"Our hope, and everything we are working toward as diligently and quickly as we possibly can, is to line up that additional financing that we need to bring back all the employees and run the mines at full capacity," he said.
That came at the end of Blackjewel's first week of bankrutptcy, which resulted in closing its mines and sending home about 600 workers. The mines have since partially reopened with the help of a skeleton crew, though no active mining is taking place.
Two weeks after that hearing, on July 19, Blackjewel's attorney Stephen Lerner said the plan had changed since then.
"[It was] never the intention that we would absolutely, positively, be able to re-open. That's not something the debtors can do on their own," he said.
A status report posted today from the company reinforced Lerner's statement. A reorganization plan may no longer include a full capacity reopening of the mines and instead is looking towards a speedy sale of its assets.
"The Debtors' goal is to seek to arrange an expedited sale process intended to maximize the value of their assets for the benefit of the estates and their creditors and, to the greatest extent reasonably possible, to allow more employees to return to work," the filing reads.
Clark Williams-Derry, director of energy finance at Sightline Institute, translated the language.

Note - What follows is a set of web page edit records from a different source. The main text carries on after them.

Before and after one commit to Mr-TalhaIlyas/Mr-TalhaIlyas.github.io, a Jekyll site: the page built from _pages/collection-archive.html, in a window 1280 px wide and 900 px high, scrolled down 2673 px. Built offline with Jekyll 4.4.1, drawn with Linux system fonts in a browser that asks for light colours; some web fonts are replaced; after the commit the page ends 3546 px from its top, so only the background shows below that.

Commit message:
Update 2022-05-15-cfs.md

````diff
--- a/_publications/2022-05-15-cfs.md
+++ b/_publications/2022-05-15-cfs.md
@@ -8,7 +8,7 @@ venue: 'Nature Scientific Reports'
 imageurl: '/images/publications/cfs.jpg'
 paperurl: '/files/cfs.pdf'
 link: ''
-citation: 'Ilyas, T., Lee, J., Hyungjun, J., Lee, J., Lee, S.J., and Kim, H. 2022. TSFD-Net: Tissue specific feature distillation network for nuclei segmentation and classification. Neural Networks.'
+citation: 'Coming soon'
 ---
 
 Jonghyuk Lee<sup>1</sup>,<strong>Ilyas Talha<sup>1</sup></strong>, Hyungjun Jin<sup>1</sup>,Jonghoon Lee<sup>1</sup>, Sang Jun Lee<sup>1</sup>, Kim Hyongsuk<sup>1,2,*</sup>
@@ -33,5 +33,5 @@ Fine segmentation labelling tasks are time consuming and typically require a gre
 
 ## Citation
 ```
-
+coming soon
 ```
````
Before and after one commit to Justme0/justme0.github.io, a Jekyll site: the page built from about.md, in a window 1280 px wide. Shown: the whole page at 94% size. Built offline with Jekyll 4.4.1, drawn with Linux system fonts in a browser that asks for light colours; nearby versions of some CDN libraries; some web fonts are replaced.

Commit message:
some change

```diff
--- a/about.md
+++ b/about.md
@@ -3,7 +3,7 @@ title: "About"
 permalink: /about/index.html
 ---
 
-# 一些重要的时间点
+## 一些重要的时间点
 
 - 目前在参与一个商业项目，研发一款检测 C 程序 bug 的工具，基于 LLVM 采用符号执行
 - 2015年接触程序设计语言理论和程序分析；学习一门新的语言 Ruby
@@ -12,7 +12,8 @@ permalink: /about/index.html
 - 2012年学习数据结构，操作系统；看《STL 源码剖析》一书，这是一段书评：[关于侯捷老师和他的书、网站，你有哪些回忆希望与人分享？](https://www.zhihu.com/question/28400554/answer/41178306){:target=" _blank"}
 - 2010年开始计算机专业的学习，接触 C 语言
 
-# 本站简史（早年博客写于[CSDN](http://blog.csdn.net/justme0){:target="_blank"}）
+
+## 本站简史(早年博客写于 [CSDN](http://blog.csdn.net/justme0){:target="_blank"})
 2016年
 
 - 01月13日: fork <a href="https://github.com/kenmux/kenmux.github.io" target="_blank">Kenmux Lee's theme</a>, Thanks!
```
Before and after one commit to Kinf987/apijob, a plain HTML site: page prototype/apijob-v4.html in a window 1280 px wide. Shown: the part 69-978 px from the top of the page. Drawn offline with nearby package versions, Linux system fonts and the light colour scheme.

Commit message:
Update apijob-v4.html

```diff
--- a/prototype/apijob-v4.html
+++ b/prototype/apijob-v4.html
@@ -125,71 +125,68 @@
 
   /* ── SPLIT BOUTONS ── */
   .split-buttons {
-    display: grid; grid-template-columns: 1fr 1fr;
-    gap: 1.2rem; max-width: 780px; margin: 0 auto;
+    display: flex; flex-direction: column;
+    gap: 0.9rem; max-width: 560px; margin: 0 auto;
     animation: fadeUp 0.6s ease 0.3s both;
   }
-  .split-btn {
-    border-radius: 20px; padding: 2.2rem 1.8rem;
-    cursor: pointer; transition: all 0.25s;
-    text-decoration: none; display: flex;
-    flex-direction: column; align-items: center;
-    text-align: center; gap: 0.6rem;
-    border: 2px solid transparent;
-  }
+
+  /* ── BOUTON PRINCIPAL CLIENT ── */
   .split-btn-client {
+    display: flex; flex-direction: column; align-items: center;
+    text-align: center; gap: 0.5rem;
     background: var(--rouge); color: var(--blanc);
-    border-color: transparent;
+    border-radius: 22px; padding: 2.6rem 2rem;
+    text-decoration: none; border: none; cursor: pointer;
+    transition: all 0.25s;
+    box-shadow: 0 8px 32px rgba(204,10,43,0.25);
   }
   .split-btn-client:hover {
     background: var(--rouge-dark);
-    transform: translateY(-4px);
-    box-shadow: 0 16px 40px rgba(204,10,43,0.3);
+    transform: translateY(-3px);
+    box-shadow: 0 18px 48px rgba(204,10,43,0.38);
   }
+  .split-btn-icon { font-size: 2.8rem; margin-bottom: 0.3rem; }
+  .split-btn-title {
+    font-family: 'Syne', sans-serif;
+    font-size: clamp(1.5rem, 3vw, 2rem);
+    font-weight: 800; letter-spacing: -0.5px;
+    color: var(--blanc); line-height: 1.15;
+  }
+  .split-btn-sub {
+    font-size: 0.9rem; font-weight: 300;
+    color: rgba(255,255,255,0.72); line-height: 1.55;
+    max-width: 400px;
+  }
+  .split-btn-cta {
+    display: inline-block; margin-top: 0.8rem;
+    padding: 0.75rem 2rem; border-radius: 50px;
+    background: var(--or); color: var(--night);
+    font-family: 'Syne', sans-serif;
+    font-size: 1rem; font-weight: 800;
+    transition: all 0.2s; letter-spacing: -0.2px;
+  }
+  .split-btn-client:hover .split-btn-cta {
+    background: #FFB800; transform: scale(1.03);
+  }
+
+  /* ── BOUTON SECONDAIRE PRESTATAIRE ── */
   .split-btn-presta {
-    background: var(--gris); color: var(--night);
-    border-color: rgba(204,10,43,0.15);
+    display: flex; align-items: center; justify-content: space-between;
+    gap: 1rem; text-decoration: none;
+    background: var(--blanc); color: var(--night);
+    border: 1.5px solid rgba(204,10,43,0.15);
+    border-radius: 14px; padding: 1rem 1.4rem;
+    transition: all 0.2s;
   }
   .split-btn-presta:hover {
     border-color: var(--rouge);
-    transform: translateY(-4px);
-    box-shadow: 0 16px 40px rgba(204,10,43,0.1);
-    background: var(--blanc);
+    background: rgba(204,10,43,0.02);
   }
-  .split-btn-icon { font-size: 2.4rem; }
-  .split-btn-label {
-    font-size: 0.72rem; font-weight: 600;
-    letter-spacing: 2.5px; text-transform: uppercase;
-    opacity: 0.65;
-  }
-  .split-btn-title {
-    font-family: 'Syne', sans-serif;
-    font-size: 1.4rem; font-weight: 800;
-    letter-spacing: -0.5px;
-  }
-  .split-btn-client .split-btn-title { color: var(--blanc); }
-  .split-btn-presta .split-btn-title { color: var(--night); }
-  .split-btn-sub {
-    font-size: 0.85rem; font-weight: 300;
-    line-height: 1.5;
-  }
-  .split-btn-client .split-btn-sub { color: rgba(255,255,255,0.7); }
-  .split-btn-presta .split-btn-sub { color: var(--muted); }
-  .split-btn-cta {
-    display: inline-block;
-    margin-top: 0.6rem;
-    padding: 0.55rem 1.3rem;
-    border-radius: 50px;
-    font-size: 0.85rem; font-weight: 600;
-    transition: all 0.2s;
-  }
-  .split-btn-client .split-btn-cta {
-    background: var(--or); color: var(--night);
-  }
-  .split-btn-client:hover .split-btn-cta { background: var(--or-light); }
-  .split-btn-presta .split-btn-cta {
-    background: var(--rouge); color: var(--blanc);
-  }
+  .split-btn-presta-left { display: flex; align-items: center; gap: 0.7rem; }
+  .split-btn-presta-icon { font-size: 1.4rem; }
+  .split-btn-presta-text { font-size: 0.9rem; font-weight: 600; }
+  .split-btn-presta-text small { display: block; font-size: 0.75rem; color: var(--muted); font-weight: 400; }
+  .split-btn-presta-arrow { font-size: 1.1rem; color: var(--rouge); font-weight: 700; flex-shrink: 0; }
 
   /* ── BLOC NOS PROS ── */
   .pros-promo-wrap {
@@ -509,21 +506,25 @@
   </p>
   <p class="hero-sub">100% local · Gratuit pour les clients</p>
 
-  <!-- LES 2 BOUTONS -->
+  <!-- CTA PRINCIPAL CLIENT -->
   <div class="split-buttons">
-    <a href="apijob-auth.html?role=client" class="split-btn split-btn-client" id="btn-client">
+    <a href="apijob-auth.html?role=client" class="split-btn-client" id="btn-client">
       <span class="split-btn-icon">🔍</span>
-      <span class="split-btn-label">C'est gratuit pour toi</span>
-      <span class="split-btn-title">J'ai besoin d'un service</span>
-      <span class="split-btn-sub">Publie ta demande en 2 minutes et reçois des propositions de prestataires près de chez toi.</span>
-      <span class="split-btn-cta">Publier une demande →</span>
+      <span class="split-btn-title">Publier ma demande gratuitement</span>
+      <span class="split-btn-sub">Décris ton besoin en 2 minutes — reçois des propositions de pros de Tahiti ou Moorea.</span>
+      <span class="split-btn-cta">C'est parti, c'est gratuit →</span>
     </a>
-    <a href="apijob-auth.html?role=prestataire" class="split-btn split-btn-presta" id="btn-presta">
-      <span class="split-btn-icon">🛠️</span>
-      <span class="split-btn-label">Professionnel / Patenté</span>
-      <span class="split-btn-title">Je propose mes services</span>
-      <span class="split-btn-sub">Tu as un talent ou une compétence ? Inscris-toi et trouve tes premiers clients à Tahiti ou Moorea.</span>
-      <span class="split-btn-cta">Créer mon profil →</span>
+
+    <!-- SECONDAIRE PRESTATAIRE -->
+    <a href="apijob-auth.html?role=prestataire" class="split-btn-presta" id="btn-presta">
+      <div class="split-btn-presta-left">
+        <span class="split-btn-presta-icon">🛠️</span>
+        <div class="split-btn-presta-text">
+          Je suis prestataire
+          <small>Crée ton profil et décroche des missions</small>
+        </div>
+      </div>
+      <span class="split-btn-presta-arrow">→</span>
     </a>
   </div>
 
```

"It's a game of adjusting everyone's expectations. They're no longer thinking, 'Oh get us more money, and we'll be right back in business, your honor.' They've gone way past that. It's clear they are thinking about job losses, mine closures, and breaking the company apart," he said.
The filing adds eight parties have already taken the first step towards purchasing assets, though it's unclear which ones. No sale terms have been finalized and "various stalking horse bids [are] being negotiated," according to the filing. Williams-Derry said that indicates it's unlikely one buyer would take over all the operations.
Andy Blumenfeld, head of market analytics with Doyle Trading Consultants, said time is of the essence to get sales moving forward.
"The longer these mines sit, the more expensive it will become to restart - if at all. There is some mine-sight degradation that takes place because of weather or minimal maintenance," Blumenfeld said.
He added rail delivery numbers indicate other companies are already picking up the slack in coal supply left by Blackjewel, "making a quick sale that much more important as so much is eroding away."
The company's short-term funding will only last through this Thursday, July 25. The company expects to move forward with a plan for an expedited sale process and secure the additional financing in court to make it happen.